▶ [How to complete this task]: Gather all lines from the material that contain the word "form".
----------------------------------------
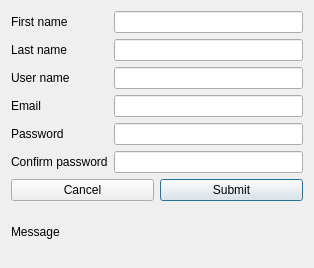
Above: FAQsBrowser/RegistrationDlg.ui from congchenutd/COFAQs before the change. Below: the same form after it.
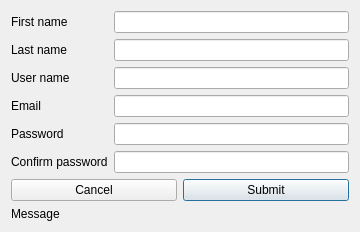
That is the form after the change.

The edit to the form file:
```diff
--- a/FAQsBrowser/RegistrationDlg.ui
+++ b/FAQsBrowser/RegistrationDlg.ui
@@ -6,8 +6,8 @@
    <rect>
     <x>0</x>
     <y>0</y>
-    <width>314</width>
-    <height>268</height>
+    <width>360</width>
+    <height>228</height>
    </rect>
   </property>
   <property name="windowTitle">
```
----------------------------------------
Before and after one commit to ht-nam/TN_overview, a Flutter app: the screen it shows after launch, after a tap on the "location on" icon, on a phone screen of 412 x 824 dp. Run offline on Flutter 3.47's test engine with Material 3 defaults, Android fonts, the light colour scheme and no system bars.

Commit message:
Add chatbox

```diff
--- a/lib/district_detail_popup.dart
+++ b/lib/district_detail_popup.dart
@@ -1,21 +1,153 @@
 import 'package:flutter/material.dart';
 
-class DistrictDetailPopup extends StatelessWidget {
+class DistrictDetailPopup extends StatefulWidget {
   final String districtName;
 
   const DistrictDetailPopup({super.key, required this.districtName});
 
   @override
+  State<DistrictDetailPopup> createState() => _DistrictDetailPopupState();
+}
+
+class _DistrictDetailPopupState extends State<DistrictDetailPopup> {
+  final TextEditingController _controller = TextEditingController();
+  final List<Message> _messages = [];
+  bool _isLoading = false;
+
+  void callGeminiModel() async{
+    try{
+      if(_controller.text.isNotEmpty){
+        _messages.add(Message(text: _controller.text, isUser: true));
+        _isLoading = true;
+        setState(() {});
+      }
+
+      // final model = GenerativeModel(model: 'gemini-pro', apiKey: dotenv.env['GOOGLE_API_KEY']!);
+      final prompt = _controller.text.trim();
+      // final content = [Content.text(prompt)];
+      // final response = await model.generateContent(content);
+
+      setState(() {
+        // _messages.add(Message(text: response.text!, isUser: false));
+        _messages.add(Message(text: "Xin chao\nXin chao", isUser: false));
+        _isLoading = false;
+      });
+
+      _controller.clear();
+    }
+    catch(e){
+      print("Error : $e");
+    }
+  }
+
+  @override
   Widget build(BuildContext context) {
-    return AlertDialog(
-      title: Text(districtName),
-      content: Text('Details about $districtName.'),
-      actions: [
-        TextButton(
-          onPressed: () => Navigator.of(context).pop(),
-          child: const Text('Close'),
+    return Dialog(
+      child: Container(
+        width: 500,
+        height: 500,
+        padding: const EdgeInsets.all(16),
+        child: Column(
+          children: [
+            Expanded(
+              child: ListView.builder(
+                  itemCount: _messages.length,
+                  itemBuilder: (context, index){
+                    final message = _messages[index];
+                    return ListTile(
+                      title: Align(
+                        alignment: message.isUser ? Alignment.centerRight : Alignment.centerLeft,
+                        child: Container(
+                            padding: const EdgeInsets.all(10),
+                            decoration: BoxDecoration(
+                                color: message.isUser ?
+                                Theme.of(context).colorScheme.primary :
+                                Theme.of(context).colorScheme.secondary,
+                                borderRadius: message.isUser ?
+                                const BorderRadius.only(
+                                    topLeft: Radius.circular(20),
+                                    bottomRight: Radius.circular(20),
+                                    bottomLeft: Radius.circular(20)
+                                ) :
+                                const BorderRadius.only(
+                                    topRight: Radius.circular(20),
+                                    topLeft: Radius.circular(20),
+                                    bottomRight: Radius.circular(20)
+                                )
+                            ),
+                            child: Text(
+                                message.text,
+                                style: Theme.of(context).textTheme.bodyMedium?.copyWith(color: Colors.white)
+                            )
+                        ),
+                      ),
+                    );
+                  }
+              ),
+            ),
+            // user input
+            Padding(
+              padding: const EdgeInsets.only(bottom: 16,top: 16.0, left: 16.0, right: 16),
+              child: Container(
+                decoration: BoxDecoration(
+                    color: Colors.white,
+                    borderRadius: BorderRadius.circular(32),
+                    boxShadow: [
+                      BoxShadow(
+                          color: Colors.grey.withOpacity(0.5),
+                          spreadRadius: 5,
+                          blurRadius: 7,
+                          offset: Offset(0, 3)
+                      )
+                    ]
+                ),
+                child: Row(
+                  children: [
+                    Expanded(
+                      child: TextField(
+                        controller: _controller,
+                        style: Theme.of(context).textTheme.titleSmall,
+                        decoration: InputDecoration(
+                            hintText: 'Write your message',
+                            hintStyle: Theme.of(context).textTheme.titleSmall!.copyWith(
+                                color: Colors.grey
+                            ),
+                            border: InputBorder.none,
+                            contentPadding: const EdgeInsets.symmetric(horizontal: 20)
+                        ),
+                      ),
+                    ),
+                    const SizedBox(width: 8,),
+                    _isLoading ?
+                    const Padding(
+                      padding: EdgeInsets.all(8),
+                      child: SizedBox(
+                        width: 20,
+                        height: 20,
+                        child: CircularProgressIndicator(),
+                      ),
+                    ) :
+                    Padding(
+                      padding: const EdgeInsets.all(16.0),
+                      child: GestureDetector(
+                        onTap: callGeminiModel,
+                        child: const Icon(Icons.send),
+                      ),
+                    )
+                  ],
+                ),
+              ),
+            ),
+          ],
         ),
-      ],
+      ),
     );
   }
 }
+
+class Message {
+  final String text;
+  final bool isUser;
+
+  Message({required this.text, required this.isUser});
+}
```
----------------------------------------
▶ [Response]:
Above: FAQsBrowser/RegistrationDlg.ui from congchenutd/COFAQs before the change. Below: the same form after it.
That is the form after the change.
The edit to the form file:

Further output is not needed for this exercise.